Many weavers design with a tie-up, even if the draft is being planned for a table or dobby loom. When the design is ready, TempoWeave will create a new version of the tie-up draft as a lift plan.
For example, the following draft has a tie-up:
Once Convert to LiftPlan is clicked, the following message is displayed:
TempoWeave now does the translation to a lift plan and prompts the weaver to save the converted draft under a new name. By default, TempoWeave fills in the former draft name appended with a "-LP" for Lift Plan. You should not use the same name for the tie-up and lift plan draft! You can reopen the original version at any time. It's recommended that you keep the convention of adding "LP" for lift plan on your computer's hard drive to avoid confusion between the original draft you have designed and the converted liftplan version of the design.
In this example,the file Napkins.wif has a tie-up and "Convert to LiftPlan" has been selected. TempoWeave suggests the name of the converted file to be "Napkins-LP.wif".
Now the design window has the lift plan version displayed. Notice the tie-up section is not in the lift plan version and the treadling sequence now no longer shows treadles, but the shafts used on each pick.
Your other design file with the tie-up still exists, but it is closed. You can reopen it at any time. Unless you are designing with the lift plan as the primary file, it's recommended that you remember to make any changes to the tie-up version and resave the lift plan whenever needed.
If you are using TempoTreadle on a table loom, you'll must convert any design using a tie-up to a liftplan save on the MicroSD card that goes in your system unit. If you ever open a weaving design on a table loom and see only one lever at a time, think about whether or not that's intended! It's often a mistake and you've forgotten to save the draft as a liftplan.

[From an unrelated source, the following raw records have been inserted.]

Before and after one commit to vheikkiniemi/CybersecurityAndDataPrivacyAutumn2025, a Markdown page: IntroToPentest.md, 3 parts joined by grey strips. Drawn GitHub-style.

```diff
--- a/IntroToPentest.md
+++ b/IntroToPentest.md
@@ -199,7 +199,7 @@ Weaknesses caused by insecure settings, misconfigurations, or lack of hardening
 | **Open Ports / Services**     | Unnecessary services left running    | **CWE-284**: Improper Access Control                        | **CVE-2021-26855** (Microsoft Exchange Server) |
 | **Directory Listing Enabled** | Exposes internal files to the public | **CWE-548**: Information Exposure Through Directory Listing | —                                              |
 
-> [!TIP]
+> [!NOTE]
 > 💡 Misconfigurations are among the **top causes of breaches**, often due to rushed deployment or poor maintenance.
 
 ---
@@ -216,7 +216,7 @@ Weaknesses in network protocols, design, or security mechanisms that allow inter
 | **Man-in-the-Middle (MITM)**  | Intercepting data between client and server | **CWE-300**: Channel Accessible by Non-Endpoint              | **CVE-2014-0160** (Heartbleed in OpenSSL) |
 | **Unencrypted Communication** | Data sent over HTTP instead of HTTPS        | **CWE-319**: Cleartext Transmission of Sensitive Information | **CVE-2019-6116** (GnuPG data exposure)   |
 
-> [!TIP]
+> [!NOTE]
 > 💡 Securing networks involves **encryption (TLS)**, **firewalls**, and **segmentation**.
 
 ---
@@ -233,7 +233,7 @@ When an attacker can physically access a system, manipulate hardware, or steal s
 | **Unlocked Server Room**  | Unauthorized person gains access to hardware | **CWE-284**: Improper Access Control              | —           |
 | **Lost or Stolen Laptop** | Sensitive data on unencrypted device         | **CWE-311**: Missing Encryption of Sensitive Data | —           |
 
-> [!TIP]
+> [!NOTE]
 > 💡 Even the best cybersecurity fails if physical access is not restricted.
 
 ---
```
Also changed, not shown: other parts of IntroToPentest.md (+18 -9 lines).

When working on a draft that either has no tie-up or has a direct tie-up, you can use the Convert to LiftPlan option without being required to save the file first.